Thursday, 5 October 2017

Autumnal Fungi

Having been suffering with a really irritating head cold for some time, a bit of fresh air is needed to aid recovery now the thing is past its infectious stage.
A walk around Tentham Gardens lakeside and we came across this fine sculpture of two deer leaping over a log.
We spotted a Fly Agaric fungus on the lawns.  This is the textbook pixie mushroom stool and one of the UK's few toxic fungi - most are non-toxic or edible, but you need to get the identification right to avoid problems.
Mycena galericulata, the bonnet fungus is common in mixed woodland.
These little fungi look like Honey Fungus.  If so they are common on dead wood and are a known parasite of living trees, causing damage and sometimes killing trees.  It is a dangerous parasite to woodland tree species.
Clitocybe rivulosa grows in rings in the grass and is another toxic fungus.  It may be confused with the fairy ring fungus Marasimus oreades, which is harmless.
The Panther Cap, Amanita panthera is related to the Fly Agaric Amanita Muscaria.  It is also a toxic mushroom which can be confused with the Blusher, a very nice edible fungus.  This fungus is rare, so I was pleased to be able to find one.
It is now the season for many mushrooms and fungi.
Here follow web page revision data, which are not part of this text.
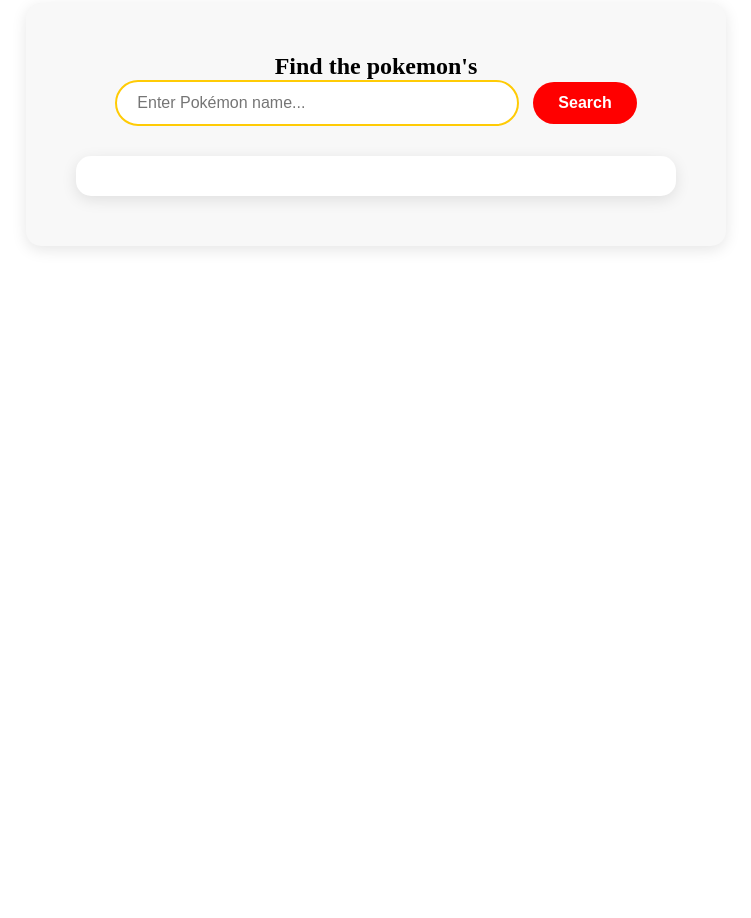
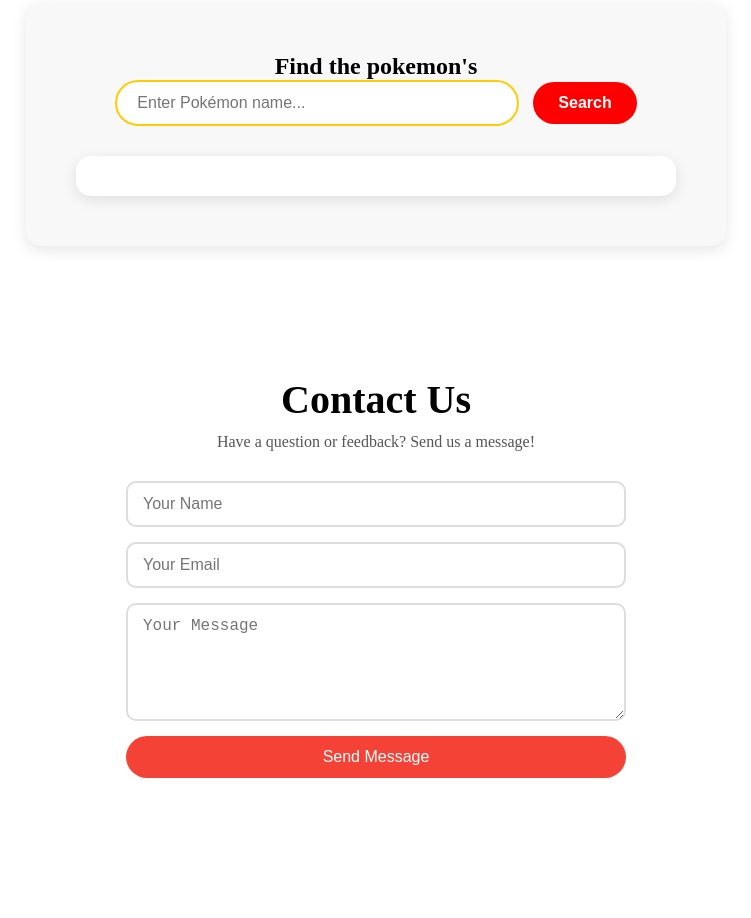
Before and after one commit to Akif0069/Sample-Web, a plain HTML site: page index.html in a window 1280 px wide. Shown: the part 847-1765 px from the top of the page, without its empty margins (264-1015 px from the left). Before the commit the page ends 1143 px from the top, so only its background shows below. Drawn offline with Linux system fonts and the light colour scheme.

Commit message:
Add working contact form with email support

```diff
--- a/index.html
+++ b/index.html
@@ -34,6 +34,24 @@
     <div id="pokemonResult"></div>
 </section>
 
+<section class="contact" id="contact">
+    <h1>Contact Us</h1>
+    <p>Have a question or feedback? Send us a message!</p>
+
+    <form class="contact-form" id="contactForm"
+          action="https://formspree.io/f/xqezarya"
+          method="POST">
+
+        <input type="text" name="name" placeholder="Your Name" required>
+        <input type="email" name="email" placeholder="Your Email" required>
+        <textarea name="message" rows="5" placeholder="Your Message" required></textarea>
+
+        <button type="submit">Send Message</button>
+
+        <p id="form-status" style="margin-top:15px;"></p>
+    </form>
+</section>
+
 <script>
     async function findPokemon() {
         const name = document.getElementById("pokemonName").value.toLowerCase();
@@ -67,6 +85,39 @@
         }, 300);
     }
     }
+
+</script>
+<script>
+const form = document.getElementById("contactForm");
+const status = document.getElementById("form-status");
+
+form.addEventListener("submit", async function (e) {
+    e.preventDefault();
+
+    const data = new FormData(form);
+
+    try {
+        const response = await fetch(form.action, {
+            method: form.method,
+            body: data,
+            headers: {
+                'Accept': 'application/json'
+            }
+        });
+
+        if (response.ok) {
+            status.textContent = "✅ Message sent successfully!";
+            status.style.color = "green";
+            form.reset();
+        } else {
+            status.textContent = "❌ Something went wrong. Please try again.";
+            status.style.color = "red";
+        }
+    } catch (error) {
+        status.textContent = "❌ Network error. Please try later.";
+        status.style.color = "red";
+    }
+});
 </script>
 </section>
 
--- a/style.css
+++ b/style.css
@@ -141,3 +141,59 @@ html {
     width: 250px;
     margin: 15px 0;
 }
+.contact {
+    text-align: center;
+    padding: 80px 20px;
+    background: #ffffff;
+}
+
+.contact h1 {
+    font-size: 40px;
+    margin-bottom: 10px;
+}
+
+.contact p {
+    font-size: 16px;
+    color: #555;
+    margin-bottom: 30px;
+}
+
+.contact-form {
+    max-width: 500px;
+    margin: auto;
+    display: flex;
+    flex-direction: column;
+    gap: 15px;
+}
+
+.contact-form input,
+.contact-form textarea {
+    padding: 12px 15px;
+    font-size: 16px;
+    border-radius: 10px;
+    border: 2px solid #ddd;
+    outline: none;
+    transition: 0.3s;
+}
+
+.contact-form input:focus,
+.contact-form textarea:focus {
+    border-color: #f44336;
+    box-shadow: 0 0 8px rgba(244,67,54,0.3);
+}
+
+.contact-form button {
+    padding: 12px;
+    background: #f44336;
+    color: white;
+    border: none;
+    border-radius: 25px;
+    font-size: 16px;
+    cursor: pointer;
+    transition: 0.3s;
+}
+
+.contact-form button:hover {
+    background: #cc0000;
+    transform: scale(1.05);
+}
```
Most are harmless and some are edible and tasty, but you do need to know what to look for.  A few types are very toxic to humans.

No comments: